● Brief
Please filter the listing below and copy out the lines that hold "this".

┄┄┄┄┄┄

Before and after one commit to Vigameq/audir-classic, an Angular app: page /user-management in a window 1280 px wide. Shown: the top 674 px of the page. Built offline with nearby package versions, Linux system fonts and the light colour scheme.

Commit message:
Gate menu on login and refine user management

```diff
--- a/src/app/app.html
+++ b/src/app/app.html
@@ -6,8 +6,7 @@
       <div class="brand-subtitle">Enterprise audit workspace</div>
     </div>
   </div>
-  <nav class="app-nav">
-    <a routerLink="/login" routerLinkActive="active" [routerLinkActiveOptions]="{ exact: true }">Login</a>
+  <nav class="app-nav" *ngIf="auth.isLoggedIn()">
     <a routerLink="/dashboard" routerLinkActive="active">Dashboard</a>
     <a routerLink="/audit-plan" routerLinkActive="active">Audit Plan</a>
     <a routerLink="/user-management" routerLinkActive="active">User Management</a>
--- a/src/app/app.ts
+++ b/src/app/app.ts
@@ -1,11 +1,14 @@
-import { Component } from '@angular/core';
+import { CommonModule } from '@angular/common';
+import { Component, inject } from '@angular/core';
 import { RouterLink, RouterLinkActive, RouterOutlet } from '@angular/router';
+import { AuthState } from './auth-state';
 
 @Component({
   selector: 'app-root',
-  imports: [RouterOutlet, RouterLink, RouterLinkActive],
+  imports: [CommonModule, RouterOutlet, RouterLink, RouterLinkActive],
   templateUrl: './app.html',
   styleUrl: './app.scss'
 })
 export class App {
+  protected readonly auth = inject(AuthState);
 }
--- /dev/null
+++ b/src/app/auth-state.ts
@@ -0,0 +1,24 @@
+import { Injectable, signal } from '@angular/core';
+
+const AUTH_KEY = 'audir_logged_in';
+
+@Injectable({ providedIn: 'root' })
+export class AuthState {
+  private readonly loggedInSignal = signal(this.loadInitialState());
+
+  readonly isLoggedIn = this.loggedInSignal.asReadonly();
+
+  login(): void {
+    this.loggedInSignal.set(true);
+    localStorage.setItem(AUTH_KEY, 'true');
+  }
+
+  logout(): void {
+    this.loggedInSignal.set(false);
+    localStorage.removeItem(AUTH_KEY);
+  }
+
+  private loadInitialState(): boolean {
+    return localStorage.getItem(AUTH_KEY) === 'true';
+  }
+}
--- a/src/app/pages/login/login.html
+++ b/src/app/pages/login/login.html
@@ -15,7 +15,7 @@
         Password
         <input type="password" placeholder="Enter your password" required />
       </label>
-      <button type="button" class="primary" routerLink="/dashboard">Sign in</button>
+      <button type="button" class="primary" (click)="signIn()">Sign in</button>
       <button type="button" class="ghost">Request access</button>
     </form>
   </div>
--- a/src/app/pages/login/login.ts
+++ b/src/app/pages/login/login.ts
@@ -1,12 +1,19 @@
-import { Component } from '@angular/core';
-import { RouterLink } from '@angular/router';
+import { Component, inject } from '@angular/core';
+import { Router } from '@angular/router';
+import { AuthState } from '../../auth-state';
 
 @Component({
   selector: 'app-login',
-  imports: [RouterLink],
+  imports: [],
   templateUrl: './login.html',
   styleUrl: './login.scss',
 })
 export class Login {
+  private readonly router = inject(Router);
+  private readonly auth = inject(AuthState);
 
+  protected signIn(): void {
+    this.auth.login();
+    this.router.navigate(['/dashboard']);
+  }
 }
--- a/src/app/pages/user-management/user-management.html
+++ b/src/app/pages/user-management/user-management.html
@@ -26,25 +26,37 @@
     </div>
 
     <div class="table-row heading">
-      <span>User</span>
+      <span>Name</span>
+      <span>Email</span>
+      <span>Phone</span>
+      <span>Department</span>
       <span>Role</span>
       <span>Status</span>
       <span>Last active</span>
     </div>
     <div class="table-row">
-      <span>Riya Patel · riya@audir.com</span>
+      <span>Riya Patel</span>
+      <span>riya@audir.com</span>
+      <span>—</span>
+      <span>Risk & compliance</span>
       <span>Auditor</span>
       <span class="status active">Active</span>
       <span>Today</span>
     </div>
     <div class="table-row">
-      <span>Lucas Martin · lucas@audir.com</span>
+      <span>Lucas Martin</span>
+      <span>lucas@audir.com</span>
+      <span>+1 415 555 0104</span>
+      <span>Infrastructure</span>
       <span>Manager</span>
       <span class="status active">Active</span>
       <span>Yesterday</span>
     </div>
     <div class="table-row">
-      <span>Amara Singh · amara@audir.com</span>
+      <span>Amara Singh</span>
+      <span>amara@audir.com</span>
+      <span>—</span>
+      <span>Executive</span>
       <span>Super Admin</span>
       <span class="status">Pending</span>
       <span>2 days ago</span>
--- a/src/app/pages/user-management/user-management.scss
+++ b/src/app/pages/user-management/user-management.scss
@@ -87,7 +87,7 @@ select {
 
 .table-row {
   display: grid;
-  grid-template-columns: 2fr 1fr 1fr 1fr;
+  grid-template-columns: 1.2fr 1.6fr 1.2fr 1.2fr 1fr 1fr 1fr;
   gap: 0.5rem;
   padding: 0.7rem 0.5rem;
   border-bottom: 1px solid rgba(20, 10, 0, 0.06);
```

┄┄┄┄┄┄

● Solution
+  private readonly loggedInSignal = signal(this.loadInitialState());
+  readonly isLoggedIn = this.loggedInSignal.asReadonly();
+    this.loggedInSignal.set(true);
+    this.loggedInSignal.set(false);
+    this.auth.login();
+    this.router.navigate(['/dashboard']);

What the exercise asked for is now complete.